How could it have been handled differently? No press release. Arrest each of these people and try them for criminal conspiracy. Downplay how close they came, laugh it off as a useless effort against the powerful security state. Indicate that they were not linked to any global arch-villainy, but were a group of local idiots who were misguided and need to spend some time in jail. And here’s the key: change nothing.
Doesn’t it seem a little dumb to make liquids illegal, if you’ve already managed to catch the people who were planning on using liquids? People will find a way to make bombs work. Once you remove every other avenue, they can always swallow them. While some vigilance in what may be permitted on board is necessary and reasonable, removing people’s ability to hydrate simply instills terror, the ultimate objective of terrorists.
So, we need a War on Terror. We need to highlight when police agencies and politicians play the terror angle for bureaucratic gain and funding increases. We need to call out terrorism when people have press conferences warning about non-specific attacks. We need to track terror-inducing reporting by the nation’s press corps, and hold them to account for it. Transparency and information is good, but when it moves on to fear-mongering, it is an attack at the heart of our nation.

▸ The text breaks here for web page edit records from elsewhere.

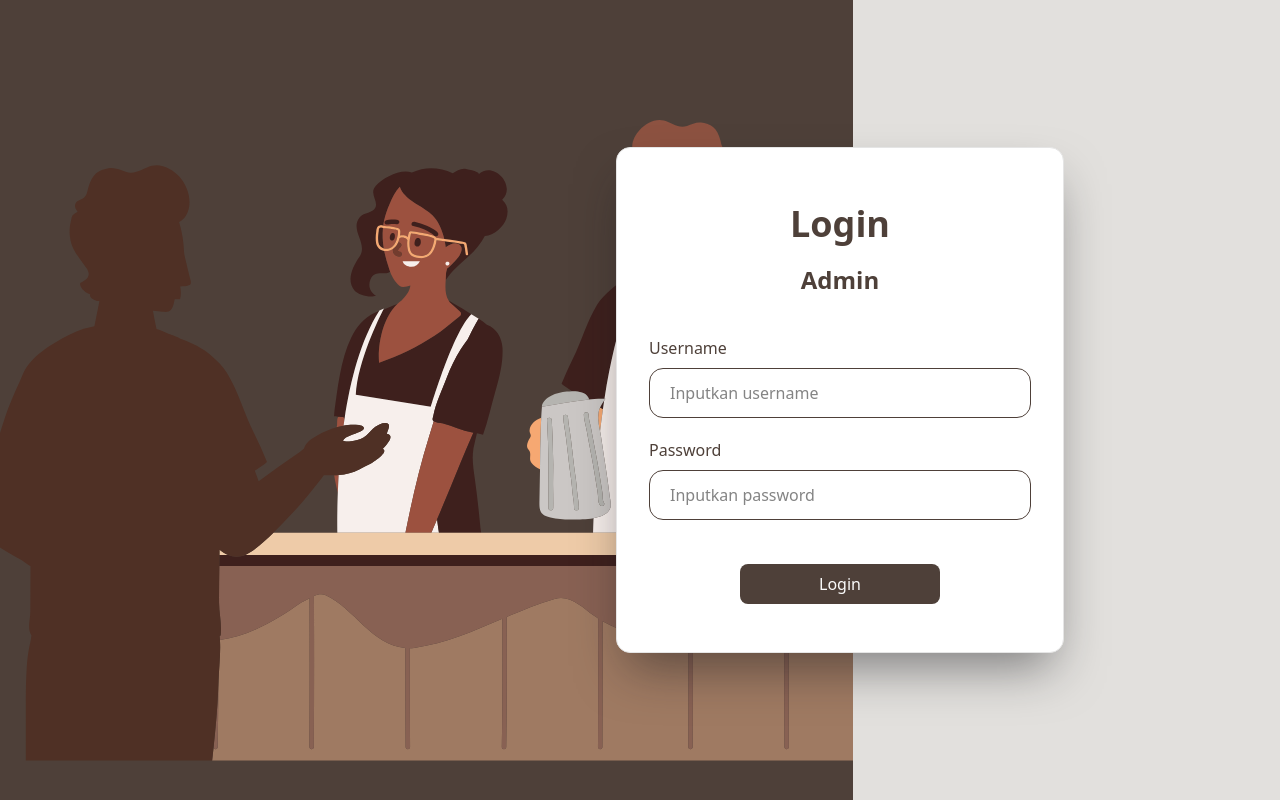
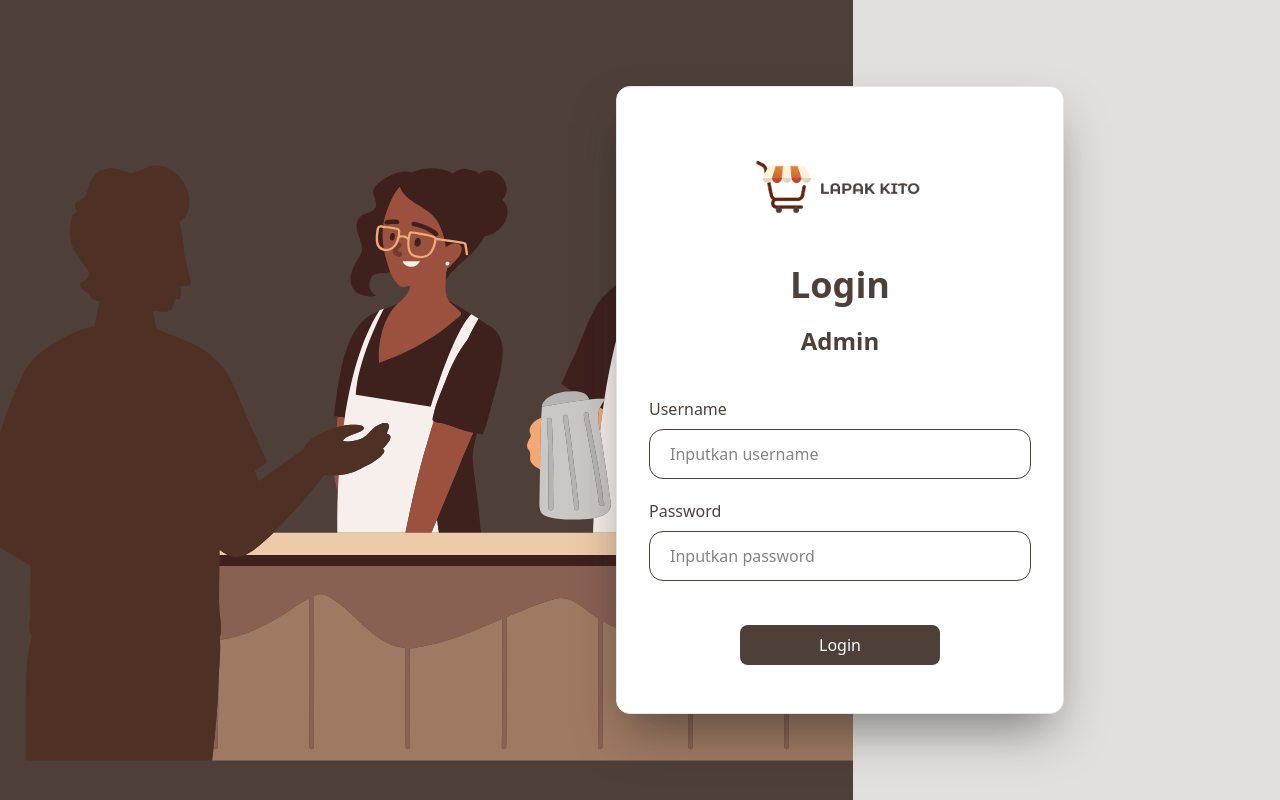
Before and after one commit to azizhadiid/lapakkito, a Next.js app: page /login in a window 1280 px wide. Built offline with nearby package versions, Linux system fonts and the light colour scheme.

Commit message:
nambahin logo di login page

```diff
--- a/components/layout/admin/pages/login.tsx
+++ b/components/layout/admin/pages/login.tsx
@@ -12,27 +12,32 @@ import {
 import { Input } from "@/components/ui/input";
 import { Button } from "@/components/ui/button";
 import IlsLogin from "@/public/iconlogin.svg";
+import Logo from "@/public/images/logo-vertikal.png";
 
 export default function Login() {
   return (
     <main className="min-h-screen bg-[#4E4039] lg:bg-[rgb(226,224,221)]  flex items-center justify-center lg:justify-end p-4">
       <section className="w-full max-w-md lg:mr-50">
         {/* Uncomment jika ingin menggunakan ilustrasi background */}
-        <div className="bg-[#4E4039] absolute left-0 top-0 bottom-0 w-2/3 hidden lg:block">
+        <div className="bg-[#4E4039] absolute left-0 top-0 bottom-0 w-2/3 overflow-hidden">
           <Image
             src={IlsLogin}
             alt="ilustrator admin"
-            className="mt-30 md:hidden lg:block"
+            className="mt-30 hidden md:hidden lg:block"
           />
         </div>
 
         <Card className="w-full shadow-2xl shadow-zinc-900/50 relative">
           <CardContent className="pt-8 pb-6 px-6 sm:px-8">
-            <section className="mb-8 sm:mb-10">
-              <CardTitle className="text-center text-[#4E4039] text-3xl sm:text-4xl mb-3 sm:mb-5 font-bold">
+            <section className="mb-8 sm:mb-10 *:text-center">
+              <CardTitle className="flex justify-center mb-10">
+                <Image src={Logo} alt="logo" className="w-50" />
+              </CardTitle>
+
+              <CardTitle className="text-[#4E4039] text-3xl sm:text-4xl mb-3 sm:mb-5 font-bold">
                 Login
               </CardTitle>
-              <CardTitle className="text-center text-[#4E4039] text-xl sm:text-2xl">
+              <CardTitle className="text-[#4E4039] text-xl sm:text-2xl">
                 Admin
               </CardTitle>
             </section>
```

Finally, particularly for those of us who are educators, we need to find ways of making people aware of danger, without having them devolve into irrational responses. We need to make clear that drunk driving and tobacco are more serious threats to our communities that al Qaeda. We need to wage a war against terror, but we need to understand that the root of all terror is our misperceptions, not the triggers that are so easy to push.
We need to toughen up. Americans once prided ourselves on an independent spirit, and the ability to stare adversity in the face and innovate our way out of it. We need to recover that toughness, mated with kindness. And when some of our fellow Americans bring up 9/11 as a rallying whine, we need to call them what they are, traitors to the spirit of this country. We need to tell them to suck it up, take a deep breath, take their base, and keep playing the game.